UMKC School of Law
Berger, Mark

Criminal Law Outline
 
Fully Stated Rule of Criminal Liability
A person is not guilty of an offense unless her conduct, which must include a voluntary act, and which must be accompanied by a culpable state of mind (the mens rea of the offense), is the actual and proximate cause of the social harm as proscribed by the offense.
 
1.    Actus Reus
There must be a voluntary actus reus for every crime
Def.- physical or external portion of the crime
–         has no clear single accepted meaning
 
Actus Reus contains 3 parts of a crime
1.    A voluntary act or omission of a legal duty
2.    That causes
3.    Social Harm
-the act is a physical movement (pull trigger, turn the key, etc.)
-the term act excludes all mental processes
 
2 aspects of the tem “Act”
1.    Not applied to the results of an individuals movements
2.    The act must be voluntary
 
Questionable voluntary acts:
1.    Conduct that is not the product of your own volition
2.    Reflexive or convulsive act
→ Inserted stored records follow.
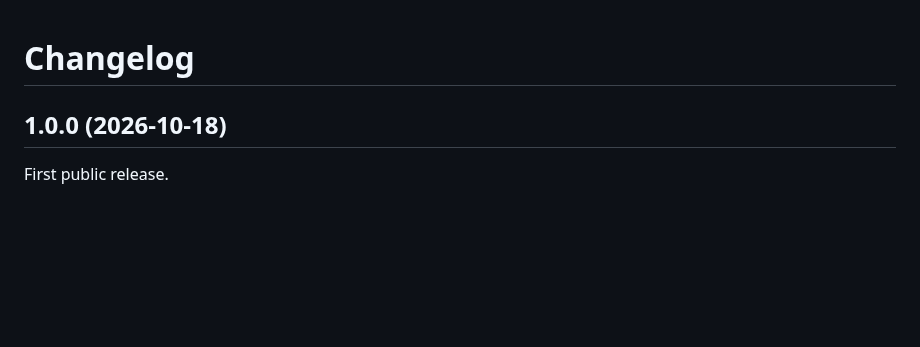
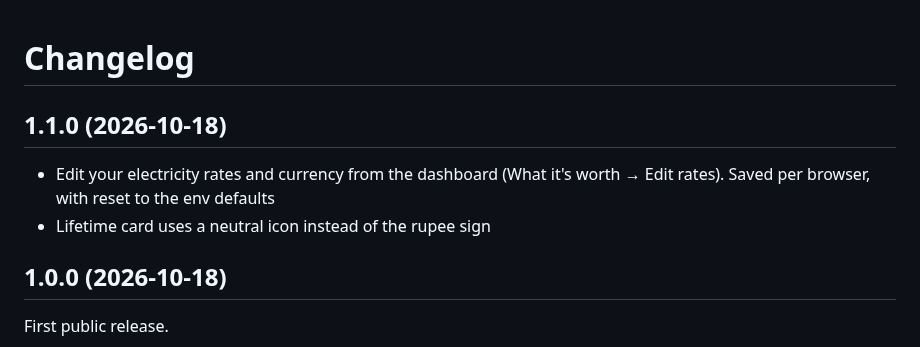
Before and after one commit to byrishi/helio, a Markdown page: CHANGELOG.md, the part around the change. GitHub-like rendering; blank space fills up the shorter version.

```diff
--- a/CHANGELOG.md
+++ b/CHANGELOG.md
@@ -1,4 +1,9 @@
 # Changelog
+
+## 1.1.0 (2026-10-18)
+
+- Edit your electricity rates and currency from the dashboard (What it's worth → Edit rates). Saved per browser, with reset to the env defaults
+- Lifetime card uses a neutral icon instead of the rupee sign
 
 ## 1.0.0 (2026-10-18)
 
```
Also changed, not shown: README.md (+1 -1 lines), docs/configuration.md (+4 -0 lines), docs/images/dashboard-dark.png, docs/images/dashboard-light.png, docs/images/mobile-dark.png, docs/images/mobile-light.png, 4 other files.
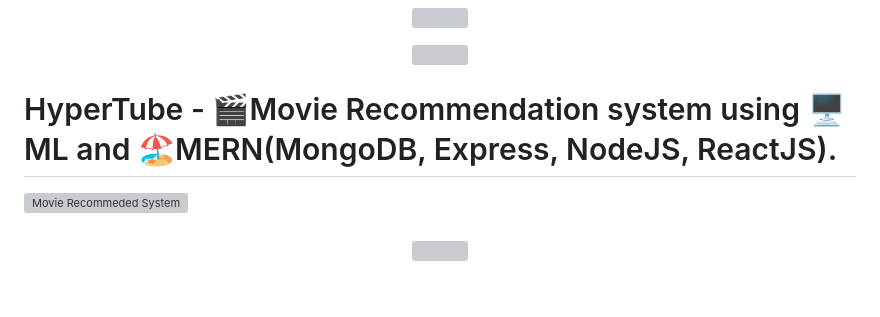
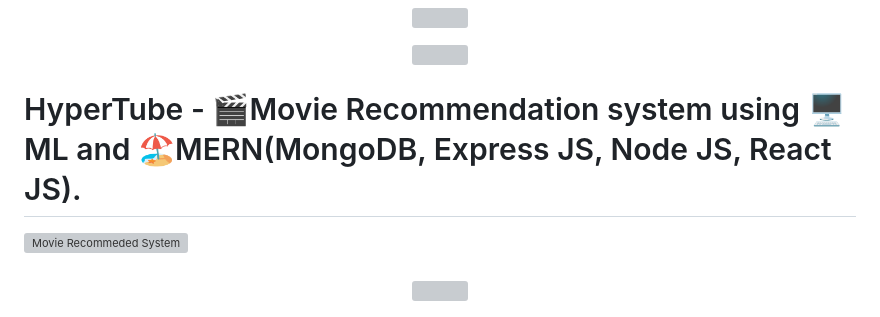
Before and after one commit to Shrey-Srivastava21/HyperTube, a Markdown page: README.md, the part around the change. Rendered like a GitHub page; blank space fills up the shorter version; grey boxes are pictures that could not be loaded.

```diff
--- a/README.md
+++ b/README.md
@@ -27,7 +27,7 @@
  </a>
 </p>
 
-# HyperTube - 🎬Movie Recommendation system using 🖥ML and 🏖MERN(MongoDB, Express, NodeJS, ReactJS).
+# HyperTube - 🎬Movie Recommendation system using 🖥ML and 🏖MERN(MongoDB, Express JS, Node JS, React JS).
 
 ![Movie Recommeded System](https://user-images.githubusercontent.com/84815622/170829815-d754d60e-30cf-4e97-8102-e2d2ef9d2fa6.png)
 
```
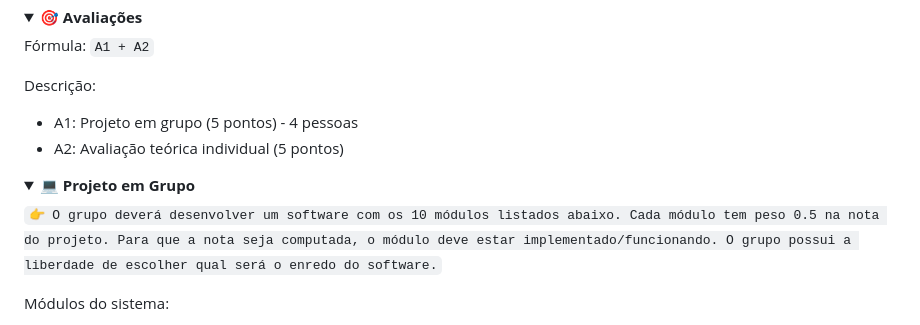
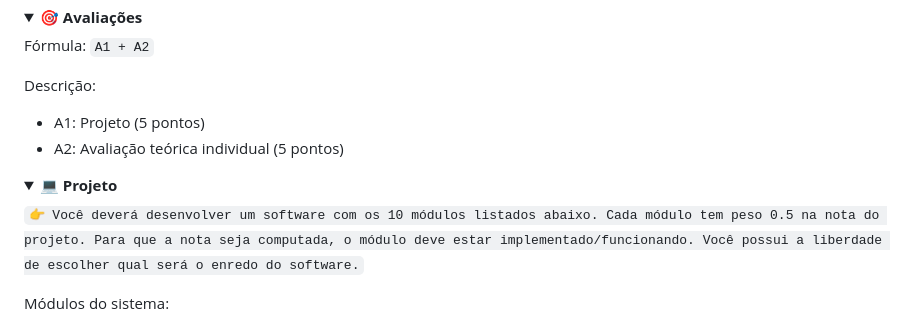
Before and after one commit to oguscaetano/sistemas-corporativos-2025-1, a Markdown page: README.md, the part around the change. GitHub-like rendering; folded sections open.

```diff
--- a/README.md
+++ b/README.md
@@ -14,15 +14,15 @@ Fórmula: `A1 + A2`
 
 Descrição:
 
-- A1: Projeto em grupo (5 pontos) - 4 pessoas
+- A1: Projeto (5 pontos)
 - A2: Avaliação teórica individual (5 pontos)
 
 </details>
 
 <details>
-<summary><strong>💻 Projeto em Grupo</strong></summary>
+<summary><strong>💻 Projeto</strong></summary>
 
-`👉 O grupo deverá desenvolver um software com os 10 módulos listados abaixo. Cada módulo tem peso 0.5 na nota do projeto. Para que a nota seja computada, o módulo deve estar implementado/funcionando. O grupo possui a liberdade de escolher qual será o enredo do software.`
+`👉 Você deverá desenvolver um software com os 10 módulos listados abaixo. Cada módulo tem peso 0.5 na nota do projeto. Para que a nota seja computada, o módulo deve estar implementado/funcionando. Você possui a liberdade de escolher qual será o enredo do software.`
 
 Módulos do sistema:
 
```
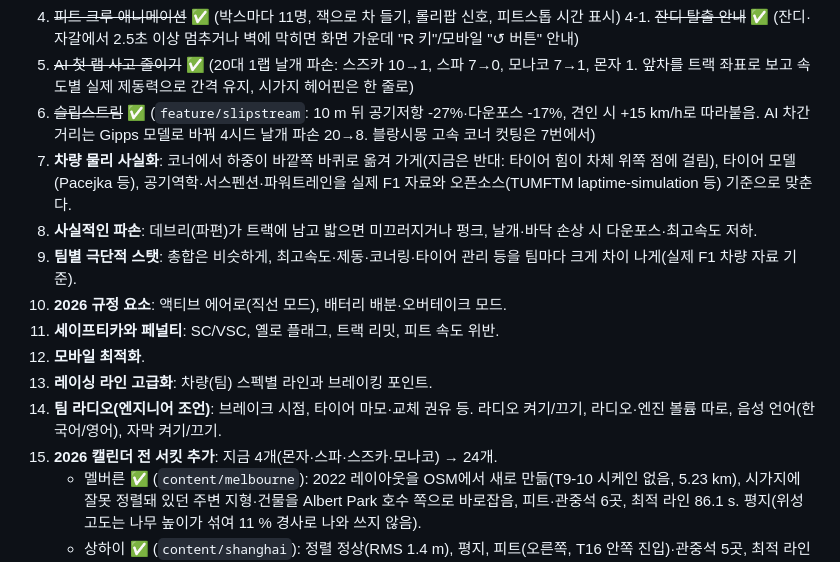
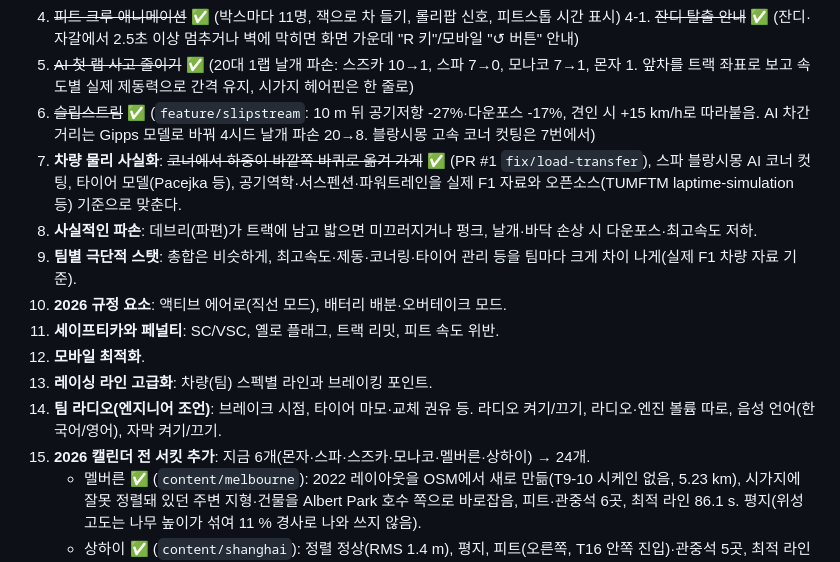
Before and after one commit to jngbnss/f1, a Markdown page: docs/TODO.md, the part around the change. Rendered like a GitHub page.

```diff
--- a/docs/TODO.md
+++ b/docs/TODO.md
@@ -268,7 +268,7 @@
 4-1. ~~잔디 탈출 안내~~ ✅ (잔디·자갈에서 2.5초 이상 멈추거나 벽에 막히면 화면 가운데 "R 키"/모바일 "↺ 버튼" 안내)
 5. ~~AI 첫 랩 사고 줄이기~~ ✅ (20대 1랩 날개 파손: 스즈카 10→1, 스파 7→0, 모나코 7→1, 몬자 1. 앞차를 트랙 좌표로 보고 속도별 실제 제동력으로 간격 유지, 시가지 헤어핀은 한 줄로)
 6. ~~슬립스트림~~ ✅ (`feature/slipstream`: 10 m 뒤 공기저항 -27%·다운포스 -17%, 견인 시 +15 km/h로 따라붙음. AI 차간거리는 Gipps 모델로 바꿔 4시드 날개 파손 20→8. 블랑시몽 고속 코너 컷팅은 7번에서)
-7. **차량 물리 사실화**: 코너에서 하중이 바깥쪽 바퀴로 옮겨 가게(지금은 반대: 타이어 힘이 차체 위쪽 점에 걸림), 타이어 모델(Pacejka 등), 공기역학·서스펜션·파워트레인을 실제 F1 자료와 오픈소스(TUMFTM laptime-simulation 등) 기준으로 맞춘다.
+7. **차량 물리 사실화**: ~~코너에서 하중이 바깥쪽 바퀴로 옮겨 가게~~ ✅ (PR #1 `fix/load-transfer`), 스파 블랑시몽 AI 코너 컷팅, 타이어 모델(Pacejka 등), 공기역학·서스펜션·파워트레인을 실제 F1 자료와 오픈소스(TUMFTM laptime-simulation 등) 기준으로 맞춘다.
 8. **사실적인 파손**: 데브리(파편)가 트랙에 남고 밟으면 미끄러지거나 펑크, 날개·바닥 손상 시 다운포스·최고속도 저하.
 9. **팀별 극단적 스탯**: 총합은 비슷하게, 최고속도·제동·코너링·타이어 관리 등을 팀마다 크게 차이 나게(실제 F1 차량 자료 기준).
 10. **2026 규정 요소**: 액티브 에어로(직선 모드), 배터리 배분·오버테이크 모드.
@@ -276,7 +276,7 @@
 12. **모바일 최적화**.
 13. **레이싱 라인 고급화**: 차량(팀) 스펙별 라인과 브레이킹 포인트.
 14. **팀 라디오(엔지니어 조언)**: 브레이크 시점, 타이어 마모·교체 권유 등. 라디오 켜기/끄기, 라디오·엔진 볼륨 따로, 음성 언어(한국어/영어), 자막 켜기/끄기.
-15. **2026 캘린더 전 서킷 추가**: 지금 4개(몬자·스파·스즈카·모나코) → 24개.
+15. **2026 캘린더 전 서킷 추가**: 지금 6개(몬자·스파·스즈카·모나코·멜버른·상하이) → 24개.
     - 멜버른 ✅ (`content/melbourne`): 2022 레이아웃을 OSM에서 새로 만듦(T9-10 시케인 없음, 5.23 km), 시가지에 잘못 정렬돼 있던 주변 지형·건물을 Albert Park 호수 쪽으로 바로잡음, 피트·관중석 6곳, 최적 라인 86.1 s. 평지(위성 고도는 나무 높이가 섞여 11 % 경사로 나와 쓰지 않음).
     - 상하이 ✅ (`content/shanghai`): 정렬 정상(RMS 1.4 m), 평지, 피트(오른쪽, T16 안쪽 진입)·관중석 5곳, 최적 라인 104.6 s(실제 폴의 1.15배). 위성 이미지가 뿌옇게 나와 숲 마스크 없음.
 
```
Also changed, not shown: docs/브랜치전략할일.md (+13 -4 lines).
3.    Act performed while unconscious or asleep i.e. “sleepwalking” not falling asleep @ the wheel
 
MPC on Actus Reus
-Provides that no person may be convicted of a crime in the absence of conduct that “includes a voluntary act or the omission to perform an act of which he is physically capable.” Possession is an act under the MPC.
 
Omission
-not every moral obligation to act creates a legal duty
-subject to a very few exceptions people have no legal duty to help or rescue someone in need
 
Legal Duty to act may arise in 1 of 5 circumstances:
1.    By statute
2.    By contract “lifeguard or nurse”
3.    Relationship between parties (spouse or parent).
4.    Where one has voluntarily assumed care of another and so secluded the other from others rendering aid.
5.    Where your conduct created the peril
 
MPC on Duty
-if the law defining the offense provides for it, or if the duty to act is otherwise imposed by statute
 
2. Mens Rea
 
2 meanings
1.    (broad) General immorality of moti

n, because there needs to be no intent
** Test Tip: Stay far away from the argument that the victim consented. Never a good defense in US
 
Transferred intent: Some courts have applied when one intends injury to a person with sufficient mens rea, and in an effort to accomplish that crime he inflicts harm upon someone else, he is guilty as if he had been accurate.
 
MPC on levels of culpability
Levels of culpability
1.    Purpose or Intent
2.    Knowledge
3.    Recklessness
4.    Negligence
 
AR                   AC                   Result
Purpose: -intended conduct       -aware of circ.              -intended result
                   -conscious object.            -hopes circ. exist    -conscious object.
 
Knowledge:     -aware of conduct           -aware circ. exist    -substantial